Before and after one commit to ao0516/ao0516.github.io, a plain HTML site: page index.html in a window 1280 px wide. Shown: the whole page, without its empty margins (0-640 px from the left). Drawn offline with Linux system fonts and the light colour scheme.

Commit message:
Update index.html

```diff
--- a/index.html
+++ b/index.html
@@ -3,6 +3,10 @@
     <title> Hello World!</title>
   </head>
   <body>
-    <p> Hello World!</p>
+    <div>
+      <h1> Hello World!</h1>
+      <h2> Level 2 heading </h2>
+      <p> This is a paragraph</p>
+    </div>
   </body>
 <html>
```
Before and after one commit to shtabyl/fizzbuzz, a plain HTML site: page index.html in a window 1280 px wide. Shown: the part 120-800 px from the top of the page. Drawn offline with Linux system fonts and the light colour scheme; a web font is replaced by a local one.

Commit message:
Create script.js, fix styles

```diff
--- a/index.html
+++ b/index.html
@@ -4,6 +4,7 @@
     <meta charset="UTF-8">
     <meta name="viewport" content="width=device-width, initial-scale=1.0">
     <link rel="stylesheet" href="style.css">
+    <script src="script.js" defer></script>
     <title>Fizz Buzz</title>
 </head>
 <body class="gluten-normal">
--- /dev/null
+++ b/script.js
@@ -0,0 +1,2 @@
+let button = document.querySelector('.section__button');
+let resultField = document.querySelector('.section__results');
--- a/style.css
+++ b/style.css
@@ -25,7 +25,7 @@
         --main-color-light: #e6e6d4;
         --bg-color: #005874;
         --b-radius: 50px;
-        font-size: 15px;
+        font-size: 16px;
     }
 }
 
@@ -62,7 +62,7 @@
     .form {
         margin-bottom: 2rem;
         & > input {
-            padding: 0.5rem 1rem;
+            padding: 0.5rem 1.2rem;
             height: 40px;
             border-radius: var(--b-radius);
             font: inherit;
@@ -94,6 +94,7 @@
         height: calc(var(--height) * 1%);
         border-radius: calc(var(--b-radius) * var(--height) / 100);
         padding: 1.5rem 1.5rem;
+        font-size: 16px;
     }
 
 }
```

▸ Exercise:
Copy all data exactly, start to finish.

▸ Task response:
Before and after one commit to ao0516/ao0516.github.io, a plain HTML site: page index.html in a window 1280 px wide. Shown: the whole page, without its empty margins (0-640 px from the left). Drawn offline with Linux system fonts and the light colour scheme.

Commit message:
Update index.html

```diff
--- a/index.html
+++ b/index.html
@@ -3,6 +3,10 @@
     <title> Hello World!</title>
   </head>
   <body>
-    <p> Hello World!</p>
+    <div>
+      <h1> Hello World!</h1>
+      <h2> Level 2 heading </h2>
+      <p> This is a paragraph</p>
+    </div>
   </body>
 <html>
```
Before and after one commit to shtabyl/fizzbuzz, a plain HTML site: page index.html in a window 1280 px wide. Shown: the part 120-800 px from the top of the page. Drawn offline with Linux system fonts and the light colour scheme; a web font is replaced by a local one.

Commit message:
Create script.js, fix styles

```diff
--- a/index.html
+++ b/index.html
@@ -4,6 +4,7 @@
     <meta charset="UTF-8">
     <meta name="viewport" content="width=device-width, initial-scale=1.0">
     <link rel="stylesheet" href="style.css">
+    <script src="script.js" defer></script>
     <title>Fizz Buzz</title>
 </head>
 <body class="gluten-normal">
--- /dev/null
+++ b/script.js
@@ -0,0 +1,2 @@
+let button = document.querySelector('.section__button');
+let resultField = document.querySelector('.section__results');
--- a/style.css
+++ b/style.css
@@ -25,7 +25,7 @@
         --main-color-light: #e6e6d4;
         --bg-color: #005874;
         --b-radius: 50px;
-        font-size: 15px;
+        font-size: 16px;
     }
 }
 
@@ -62,7 +62,7 @@
     .form {
         margin-bottom: 2rem;
         & > input {
-            padding: 0.5rem 1rem;
+            padding: 0.5rem 1.2rem;
             height: 40px;
             border-radius: var(--b-radius);
             font: inherit;
@@ -94,6 +94,7 @@
         height: calc(var(--height) * 1%);
         border-radius: calc(var(--b-radius) * var(--height) / 100);
         padding: 1.5rem 1.5rem;
+        font-size: 16px;
     }
 
 }
```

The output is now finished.